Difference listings
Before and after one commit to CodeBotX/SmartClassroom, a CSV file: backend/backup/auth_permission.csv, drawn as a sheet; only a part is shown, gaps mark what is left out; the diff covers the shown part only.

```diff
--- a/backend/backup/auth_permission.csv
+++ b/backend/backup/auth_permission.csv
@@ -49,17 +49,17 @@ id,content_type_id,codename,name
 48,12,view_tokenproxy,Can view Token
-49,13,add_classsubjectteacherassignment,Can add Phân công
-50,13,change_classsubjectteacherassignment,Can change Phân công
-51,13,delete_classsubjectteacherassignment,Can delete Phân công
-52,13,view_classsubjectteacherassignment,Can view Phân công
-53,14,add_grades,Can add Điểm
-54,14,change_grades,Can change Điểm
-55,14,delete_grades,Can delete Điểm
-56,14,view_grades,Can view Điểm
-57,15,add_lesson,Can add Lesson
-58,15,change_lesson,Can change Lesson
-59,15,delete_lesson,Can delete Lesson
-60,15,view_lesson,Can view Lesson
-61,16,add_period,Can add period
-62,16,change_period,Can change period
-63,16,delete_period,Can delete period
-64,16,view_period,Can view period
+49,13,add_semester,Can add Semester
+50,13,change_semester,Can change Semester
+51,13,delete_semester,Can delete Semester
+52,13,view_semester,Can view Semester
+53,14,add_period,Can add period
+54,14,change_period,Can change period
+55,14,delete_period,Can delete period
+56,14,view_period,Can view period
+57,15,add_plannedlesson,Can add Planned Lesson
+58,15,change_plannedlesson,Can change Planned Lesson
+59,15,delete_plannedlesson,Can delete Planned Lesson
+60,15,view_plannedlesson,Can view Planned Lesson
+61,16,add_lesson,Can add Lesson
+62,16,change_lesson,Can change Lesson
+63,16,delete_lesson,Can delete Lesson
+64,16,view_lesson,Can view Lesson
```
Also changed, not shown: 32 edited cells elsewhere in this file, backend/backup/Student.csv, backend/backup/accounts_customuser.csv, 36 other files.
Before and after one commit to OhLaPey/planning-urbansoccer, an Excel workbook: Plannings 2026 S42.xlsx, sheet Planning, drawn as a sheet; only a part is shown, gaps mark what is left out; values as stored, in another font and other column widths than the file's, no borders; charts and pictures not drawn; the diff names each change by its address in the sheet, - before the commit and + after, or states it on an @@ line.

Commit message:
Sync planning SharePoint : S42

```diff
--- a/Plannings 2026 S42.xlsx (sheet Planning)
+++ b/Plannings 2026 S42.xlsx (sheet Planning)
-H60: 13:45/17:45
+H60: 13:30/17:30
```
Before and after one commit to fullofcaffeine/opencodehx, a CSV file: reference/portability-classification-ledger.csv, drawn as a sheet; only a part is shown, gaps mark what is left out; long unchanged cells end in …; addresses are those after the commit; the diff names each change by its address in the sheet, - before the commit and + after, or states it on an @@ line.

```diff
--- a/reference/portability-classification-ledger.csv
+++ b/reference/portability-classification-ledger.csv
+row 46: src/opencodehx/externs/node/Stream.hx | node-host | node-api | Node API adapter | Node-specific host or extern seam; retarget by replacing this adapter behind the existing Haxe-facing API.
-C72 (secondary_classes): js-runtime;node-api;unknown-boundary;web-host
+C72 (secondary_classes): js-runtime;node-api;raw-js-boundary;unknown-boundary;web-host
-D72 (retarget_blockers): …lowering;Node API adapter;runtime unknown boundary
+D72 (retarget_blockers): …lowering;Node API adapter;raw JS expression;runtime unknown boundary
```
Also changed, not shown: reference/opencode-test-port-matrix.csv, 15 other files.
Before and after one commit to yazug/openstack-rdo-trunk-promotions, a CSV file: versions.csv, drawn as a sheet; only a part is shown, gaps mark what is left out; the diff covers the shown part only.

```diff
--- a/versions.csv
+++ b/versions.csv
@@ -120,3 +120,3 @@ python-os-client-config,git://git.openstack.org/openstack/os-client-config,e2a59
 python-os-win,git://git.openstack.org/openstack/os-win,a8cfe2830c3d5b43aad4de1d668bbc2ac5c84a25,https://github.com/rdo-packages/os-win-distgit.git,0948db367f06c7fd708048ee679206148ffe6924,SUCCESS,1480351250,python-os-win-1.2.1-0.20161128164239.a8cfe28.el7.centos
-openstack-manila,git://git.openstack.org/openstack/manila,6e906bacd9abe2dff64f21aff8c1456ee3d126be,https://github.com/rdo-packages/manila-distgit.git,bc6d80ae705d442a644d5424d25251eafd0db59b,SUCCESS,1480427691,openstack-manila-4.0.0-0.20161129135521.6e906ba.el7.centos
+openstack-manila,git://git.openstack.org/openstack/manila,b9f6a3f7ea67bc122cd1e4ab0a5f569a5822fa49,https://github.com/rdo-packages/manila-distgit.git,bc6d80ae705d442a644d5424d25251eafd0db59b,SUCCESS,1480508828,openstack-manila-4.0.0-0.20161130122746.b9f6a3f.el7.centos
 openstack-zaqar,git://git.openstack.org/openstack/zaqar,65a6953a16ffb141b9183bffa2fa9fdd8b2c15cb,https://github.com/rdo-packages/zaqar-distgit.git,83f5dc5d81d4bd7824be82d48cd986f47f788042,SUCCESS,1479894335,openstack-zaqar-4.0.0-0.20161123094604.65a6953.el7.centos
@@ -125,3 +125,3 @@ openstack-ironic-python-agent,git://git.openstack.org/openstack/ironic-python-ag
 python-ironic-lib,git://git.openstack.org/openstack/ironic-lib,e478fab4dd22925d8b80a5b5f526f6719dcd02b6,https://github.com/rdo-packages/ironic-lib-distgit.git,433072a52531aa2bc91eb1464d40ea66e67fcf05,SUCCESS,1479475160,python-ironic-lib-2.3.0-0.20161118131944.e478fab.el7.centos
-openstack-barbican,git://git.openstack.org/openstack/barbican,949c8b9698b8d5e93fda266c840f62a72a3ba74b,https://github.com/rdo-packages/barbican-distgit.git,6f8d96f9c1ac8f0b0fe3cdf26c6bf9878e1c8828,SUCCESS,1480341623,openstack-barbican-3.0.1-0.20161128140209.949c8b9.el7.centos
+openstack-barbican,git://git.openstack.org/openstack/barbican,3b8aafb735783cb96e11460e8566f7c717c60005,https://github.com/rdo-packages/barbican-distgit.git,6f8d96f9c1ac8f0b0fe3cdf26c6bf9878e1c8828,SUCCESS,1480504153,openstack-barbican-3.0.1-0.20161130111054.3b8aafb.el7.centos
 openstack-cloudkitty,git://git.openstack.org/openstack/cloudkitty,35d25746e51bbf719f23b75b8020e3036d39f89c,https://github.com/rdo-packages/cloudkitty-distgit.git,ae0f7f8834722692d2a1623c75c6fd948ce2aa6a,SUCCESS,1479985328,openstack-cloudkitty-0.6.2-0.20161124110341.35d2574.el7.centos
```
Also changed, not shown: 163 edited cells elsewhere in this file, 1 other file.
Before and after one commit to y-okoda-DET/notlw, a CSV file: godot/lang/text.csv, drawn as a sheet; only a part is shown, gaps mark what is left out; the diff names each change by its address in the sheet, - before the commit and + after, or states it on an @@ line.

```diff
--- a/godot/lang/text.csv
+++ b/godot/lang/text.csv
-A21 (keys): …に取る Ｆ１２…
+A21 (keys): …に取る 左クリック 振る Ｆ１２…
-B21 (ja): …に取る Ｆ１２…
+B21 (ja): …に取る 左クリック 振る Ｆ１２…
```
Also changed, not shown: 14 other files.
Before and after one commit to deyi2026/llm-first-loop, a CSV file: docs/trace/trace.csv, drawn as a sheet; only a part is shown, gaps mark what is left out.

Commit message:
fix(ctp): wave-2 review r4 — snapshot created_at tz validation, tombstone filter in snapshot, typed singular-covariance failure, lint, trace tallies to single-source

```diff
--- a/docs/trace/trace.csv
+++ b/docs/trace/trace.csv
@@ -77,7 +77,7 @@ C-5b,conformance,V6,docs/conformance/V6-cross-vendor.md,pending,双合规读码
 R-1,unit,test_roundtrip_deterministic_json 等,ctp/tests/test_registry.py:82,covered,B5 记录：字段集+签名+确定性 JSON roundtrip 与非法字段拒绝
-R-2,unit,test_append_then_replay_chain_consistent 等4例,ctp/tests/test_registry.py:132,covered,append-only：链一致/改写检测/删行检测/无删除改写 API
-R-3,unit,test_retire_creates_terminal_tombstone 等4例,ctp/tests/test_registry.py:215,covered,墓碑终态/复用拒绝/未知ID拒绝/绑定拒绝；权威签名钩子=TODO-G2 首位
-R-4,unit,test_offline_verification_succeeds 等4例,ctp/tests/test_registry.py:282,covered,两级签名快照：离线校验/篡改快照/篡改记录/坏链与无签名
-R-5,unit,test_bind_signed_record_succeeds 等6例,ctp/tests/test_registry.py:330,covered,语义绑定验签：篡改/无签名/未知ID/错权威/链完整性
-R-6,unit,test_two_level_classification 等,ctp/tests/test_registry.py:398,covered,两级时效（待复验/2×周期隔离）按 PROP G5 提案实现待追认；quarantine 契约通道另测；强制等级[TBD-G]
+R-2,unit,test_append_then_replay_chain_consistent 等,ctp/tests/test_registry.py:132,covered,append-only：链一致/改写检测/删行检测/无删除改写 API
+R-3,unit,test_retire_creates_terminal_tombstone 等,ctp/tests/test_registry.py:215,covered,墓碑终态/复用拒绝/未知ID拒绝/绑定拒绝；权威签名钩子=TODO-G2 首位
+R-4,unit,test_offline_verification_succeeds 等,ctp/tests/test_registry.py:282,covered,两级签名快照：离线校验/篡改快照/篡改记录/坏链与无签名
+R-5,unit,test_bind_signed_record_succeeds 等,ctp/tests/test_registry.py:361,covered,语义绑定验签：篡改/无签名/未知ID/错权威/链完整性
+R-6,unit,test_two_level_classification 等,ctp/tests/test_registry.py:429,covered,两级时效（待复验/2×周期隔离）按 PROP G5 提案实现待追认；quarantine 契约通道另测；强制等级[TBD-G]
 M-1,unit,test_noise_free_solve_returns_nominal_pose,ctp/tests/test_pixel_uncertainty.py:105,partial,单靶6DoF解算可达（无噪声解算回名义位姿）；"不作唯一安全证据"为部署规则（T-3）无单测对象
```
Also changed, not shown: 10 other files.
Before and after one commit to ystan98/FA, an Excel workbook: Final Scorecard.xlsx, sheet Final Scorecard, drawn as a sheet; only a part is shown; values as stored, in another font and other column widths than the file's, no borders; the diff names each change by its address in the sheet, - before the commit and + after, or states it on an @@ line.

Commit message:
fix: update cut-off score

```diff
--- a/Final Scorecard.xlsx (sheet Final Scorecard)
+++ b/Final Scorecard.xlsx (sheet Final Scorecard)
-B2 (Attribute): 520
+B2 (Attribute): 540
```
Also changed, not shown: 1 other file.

**Problem requirements**
Which of the lines above carry the string "period"? Pick them out and copy them.

**Output below**
-61,16,add_period,Can add period
-62,16,change_period,Can change period
-63,16,delete_period,Can delete period
-64,16,view_period,Can view period
+53,14,add_period,Can add period
+54,14,change_period,Can change period
+55,14,delete_period,Can delete period
+56,14,view_period,Can view period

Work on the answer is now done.